After the prize was awarded, what did the editing process/relationship look like with Dzanc?
The day after I won the prize, I talked on the phone with Michelle Dotter, Dzanc’s editor in chief, about the big picture edits she had in mind for the book. It was really important to have this conversation up front, to make sure our vision for the book aligned. Among other things, she asked me to work on the clarity of ending, and to make sure the storylines of each character were interwoven whenever possible. I worked on these global edits for several months, then handed in my ready-to-copyedit version in December. After that, we spent around two months on copyedits. The book became so much stronger as a result of this process. I think copyeditors are some of the unsung heroes of the book publishing process.
It’s also continually amazing that, a year ago, I had no book deal, and was beginning to think this project wasn’t going to be picked up by an agent or publisher, as I’d been submitting it for almost two years with no luck. The fact that Dzanc published this book in less than a year is a testament to how agile small presses can be.
Finally, the age old question: what’s next for you?

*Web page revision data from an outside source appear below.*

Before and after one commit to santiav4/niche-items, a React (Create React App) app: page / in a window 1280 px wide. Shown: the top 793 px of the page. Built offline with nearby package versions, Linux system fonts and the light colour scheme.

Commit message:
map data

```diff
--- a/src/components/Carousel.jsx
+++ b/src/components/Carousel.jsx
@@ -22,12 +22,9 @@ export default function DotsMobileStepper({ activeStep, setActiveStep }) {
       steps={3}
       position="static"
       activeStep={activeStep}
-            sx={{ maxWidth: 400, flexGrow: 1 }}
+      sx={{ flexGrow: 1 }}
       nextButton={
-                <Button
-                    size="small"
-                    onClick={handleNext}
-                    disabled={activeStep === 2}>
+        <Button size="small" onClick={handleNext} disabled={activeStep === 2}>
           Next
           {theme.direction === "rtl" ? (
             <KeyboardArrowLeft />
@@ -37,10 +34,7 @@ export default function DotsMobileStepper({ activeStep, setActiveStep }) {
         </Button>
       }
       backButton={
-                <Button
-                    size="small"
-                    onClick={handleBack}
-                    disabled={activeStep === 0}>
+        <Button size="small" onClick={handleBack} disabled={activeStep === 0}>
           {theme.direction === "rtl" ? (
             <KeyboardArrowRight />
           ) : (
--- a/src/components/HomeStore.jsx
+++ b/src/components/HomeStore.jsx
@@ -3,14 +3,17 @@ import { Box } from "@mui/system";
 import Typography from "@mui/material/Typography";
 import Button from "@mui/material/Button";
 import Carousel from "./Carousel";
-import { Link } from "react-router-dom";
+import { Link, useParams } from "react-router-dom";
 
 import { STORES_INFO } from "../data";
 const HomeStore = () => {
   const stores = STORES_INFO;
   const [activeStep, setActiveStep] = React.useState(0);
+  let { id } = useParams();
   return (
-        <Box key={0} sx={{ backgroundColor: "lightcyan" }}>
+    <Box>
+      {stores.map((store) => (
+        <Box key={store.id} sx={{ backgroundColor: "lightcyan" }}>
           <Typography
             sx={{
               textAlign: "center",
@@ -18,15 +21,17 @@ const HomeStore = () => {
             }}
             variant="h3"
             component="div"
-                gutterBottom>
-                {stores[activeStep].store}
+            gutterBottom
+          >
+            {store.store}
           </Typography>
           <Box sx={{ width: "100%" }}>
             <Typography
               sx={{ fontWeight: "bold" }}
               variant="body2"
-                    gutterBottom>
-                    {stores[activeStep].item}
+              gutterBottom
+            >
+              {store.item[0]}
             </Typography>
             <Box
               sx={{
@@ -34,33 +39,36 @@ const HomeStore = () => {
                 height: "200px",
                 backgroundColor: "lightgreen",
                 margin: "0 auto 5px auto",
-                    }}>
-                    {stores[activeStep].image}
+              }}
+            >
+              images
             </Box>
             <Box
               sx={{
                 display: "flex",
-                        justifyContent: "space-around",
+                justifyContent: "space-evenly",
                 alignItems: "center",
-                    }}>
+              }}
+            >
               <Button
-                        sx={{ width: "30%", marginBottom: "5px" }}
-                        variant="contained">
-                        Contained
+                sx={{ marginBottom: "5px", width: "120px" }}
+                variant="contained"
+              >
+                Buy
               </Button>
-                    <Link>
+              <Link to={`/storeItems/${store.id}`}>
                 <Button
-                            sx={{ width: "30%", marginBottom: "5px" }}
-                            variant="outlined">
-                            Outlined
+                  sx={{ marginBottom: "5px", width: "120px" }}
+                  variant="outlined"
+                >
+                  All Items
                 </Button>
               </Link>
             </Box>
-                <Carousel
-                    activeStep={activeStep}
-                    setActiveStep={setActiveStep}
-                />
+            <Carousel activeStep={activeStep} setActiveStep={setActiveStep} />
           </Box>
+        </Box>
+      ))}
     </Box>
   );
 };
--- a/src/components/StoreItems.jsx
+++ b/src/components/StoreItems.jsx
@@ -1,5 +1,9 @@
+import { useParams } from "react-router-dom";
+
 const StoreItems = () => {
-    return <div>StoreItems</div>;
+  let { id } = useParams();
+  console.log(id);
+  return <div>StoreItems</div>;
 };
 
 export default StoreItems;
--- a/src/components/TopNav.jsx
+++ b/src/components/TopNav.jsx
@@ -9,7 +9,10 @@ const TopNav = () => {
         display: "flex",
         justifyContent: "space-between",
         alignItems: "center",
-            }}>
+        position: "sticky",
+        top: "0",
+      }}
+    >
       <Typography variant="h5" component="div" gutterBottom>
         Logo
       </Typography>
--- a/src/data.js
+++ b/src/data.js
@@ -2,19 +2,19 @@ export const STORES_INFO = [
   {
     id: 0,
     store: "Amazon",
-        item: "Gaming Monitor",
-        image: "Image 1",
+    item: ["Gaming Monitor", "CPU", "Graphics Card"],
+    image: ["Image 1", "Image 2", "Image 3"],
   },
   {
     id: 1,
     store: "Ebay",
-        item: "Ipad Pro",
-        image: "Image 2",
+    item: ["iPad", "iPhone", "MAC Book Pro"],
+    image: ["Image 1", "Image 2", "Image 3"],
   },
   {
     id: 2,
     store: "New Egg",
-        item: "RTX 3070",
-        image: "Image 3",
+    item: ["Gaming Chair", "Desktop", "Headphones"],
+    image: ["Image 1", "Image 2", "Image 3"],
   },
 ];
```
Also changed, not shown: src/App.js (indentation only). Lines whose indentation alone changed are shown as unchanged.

I’m working on the next book, but it’s still in the phase of research, of finding the most honest voice to tell it. So, trying to speak about it concretely would be a mistake, since it’s such a heap of disparate ideas and life experience. One thing I can say for sure is that no one will die in this book. There is probably enough death in Bloomland to last my entire literary career. I think it will be good for me to write about something else.